This is not about a Government limping to get across the finish line of a budget vote on 7 December. This is about the future of Ireland in the next five, ten, 15 and 20 years. This is about the future of our children. A Government with no mandate is about to impose not only a savage budget but also a four-year budgetary plan - an attempt to tie the hands of a future Government and rigidly set our economic direction, all before the people have the chance to give their verdict in a general election. What a tragedy that the Government has been facilitated in this by the so-called main Opposition parties, Fine Gael and Labour, who have joined the consensus for cuts and signed up for a deficit reduction of 3% by 2014 regardless of the consequences. Savage cuts have not turned the economy around in the past three years and they will not do so in the next four. We need a programme of economic stimulus, revenue saving and raising to address the deficit, the protection of people on low and middle incomes, the safeguarding of social supports and the preservation of essential public services. Instead the Government is set on a path of destruction destruction of the income of low to middle income families, demolition of essential public services such as health and education, removal of social supports and the deepening of the recession. Let us make no mistake about that.
No county in Ireland, including the counties of Cavan and Monaghan that I am proud to represent, has experienced more emigration than Donegal, both historically and in our time. Recently, when we in Sinn Féin spoke of making the wealthy pay their fair share in taxation, the Minister for Finance, Deputy Brian Lenihan, spoke of people "fleeing the jurisdiction" as a consequence of our proposals. That is rubbish. The gall of the Minister for Finance to make such an accusation to an Opposition party that is delivering real and viable alternative proposals. The Minister and this Government care little for the young people forced to leave this jurisdiction, wholly and solely because of the destruction this Government has inflicted on the economy, resulting in 450,000 people on the dole and a renewed exodus and emigration of young Irish men and women to the four corners of the globe. Shame on the Government and the Minister.

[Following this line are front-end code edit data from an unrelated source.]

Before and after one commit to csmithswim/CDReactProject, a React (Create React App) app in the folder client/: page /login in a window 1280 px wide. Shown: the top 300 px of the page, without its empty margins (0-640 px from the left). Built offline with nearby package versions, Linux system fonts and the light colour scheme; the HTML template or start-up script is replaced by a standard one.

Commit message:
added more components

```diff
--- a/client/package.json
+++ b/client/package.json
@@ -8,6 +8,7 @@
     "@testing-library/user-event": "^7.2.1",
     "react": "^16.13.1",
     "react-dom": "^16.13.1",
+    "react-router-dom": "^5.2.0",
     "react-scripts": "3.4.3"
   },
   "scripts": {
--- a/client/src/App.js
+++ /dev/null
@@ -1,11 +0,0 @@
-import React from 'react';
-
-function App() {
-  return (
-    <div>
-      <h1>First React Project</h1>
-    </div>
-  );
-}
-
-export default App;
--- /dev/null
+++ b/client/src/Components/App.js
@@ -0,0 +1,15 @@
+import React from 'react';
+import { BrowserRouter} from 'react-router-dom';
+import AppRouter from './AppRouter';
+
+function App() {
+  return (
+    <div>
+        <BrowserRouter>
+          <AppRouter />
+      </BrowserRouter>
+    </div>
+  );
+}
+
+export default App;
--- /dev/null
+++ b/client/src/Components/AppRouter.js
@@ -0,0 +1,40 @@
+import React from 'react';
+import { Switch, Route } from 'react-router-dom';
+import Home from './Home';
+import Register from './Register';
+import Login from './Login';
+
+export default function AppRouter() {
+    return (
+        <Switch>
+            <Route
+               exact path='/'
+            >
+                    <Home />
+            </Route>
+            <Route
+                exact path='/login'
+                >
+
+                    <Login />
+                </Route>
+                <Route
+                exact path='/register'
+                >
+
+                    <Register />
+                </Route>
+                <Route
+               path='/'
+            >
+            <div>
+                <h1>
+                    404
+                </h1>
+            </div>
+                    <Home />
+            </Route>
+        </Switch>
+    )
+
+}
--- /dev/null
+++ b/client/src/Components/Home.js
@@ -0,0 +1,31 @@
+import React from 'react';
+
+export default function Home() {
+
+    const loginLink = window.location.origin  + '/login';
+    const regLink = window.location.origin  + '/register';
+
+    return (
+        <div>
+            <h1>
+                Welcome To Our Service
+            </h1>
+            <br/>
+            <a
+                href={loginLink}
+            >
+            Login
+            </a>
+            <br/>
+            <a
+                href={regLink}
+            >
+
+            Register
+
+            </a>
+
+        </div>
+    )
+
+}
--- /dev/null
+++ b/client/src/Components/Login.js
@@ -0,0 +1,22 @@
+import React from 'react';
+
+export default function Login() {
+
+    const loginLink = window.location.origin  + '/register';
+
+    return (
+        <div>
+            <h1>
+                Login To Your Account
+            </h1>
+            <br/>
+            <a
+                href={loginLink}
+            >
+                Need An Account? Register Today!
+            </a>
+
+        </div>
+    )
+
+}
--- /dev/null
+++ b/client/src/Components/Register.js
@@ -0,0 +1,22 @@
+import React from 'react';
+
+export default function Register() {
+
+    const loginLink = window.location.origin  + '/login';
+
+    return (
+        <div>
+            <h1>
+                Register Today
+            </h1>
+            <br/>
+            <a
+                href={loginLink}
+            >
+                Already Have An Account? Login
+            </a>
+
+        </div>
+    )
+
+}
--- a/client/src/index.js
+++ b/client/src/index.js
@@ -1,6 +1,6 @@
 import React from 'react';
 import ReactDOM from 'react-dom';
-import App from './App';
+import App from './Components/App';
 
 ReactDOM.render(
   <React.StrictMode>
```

I am reminded of what Peadar O'Donnell, a Donegal man of great note, said when he challenged Mr. de Valera on the rate of emigration. Mr. de Valera asked O'Donnell whether people would be emigrating were he in power. O'Donnell replied that they would be, but that they would be different people. I do not necessarily want the members of the Government to emigrate.
This will be the affirmed message of the people when they get the opportunity to vote before the end of the month in Donegal South-West. When the general election finally comes, the clear decision of the people will be to tell the Government to get to hell out before it does any more damage.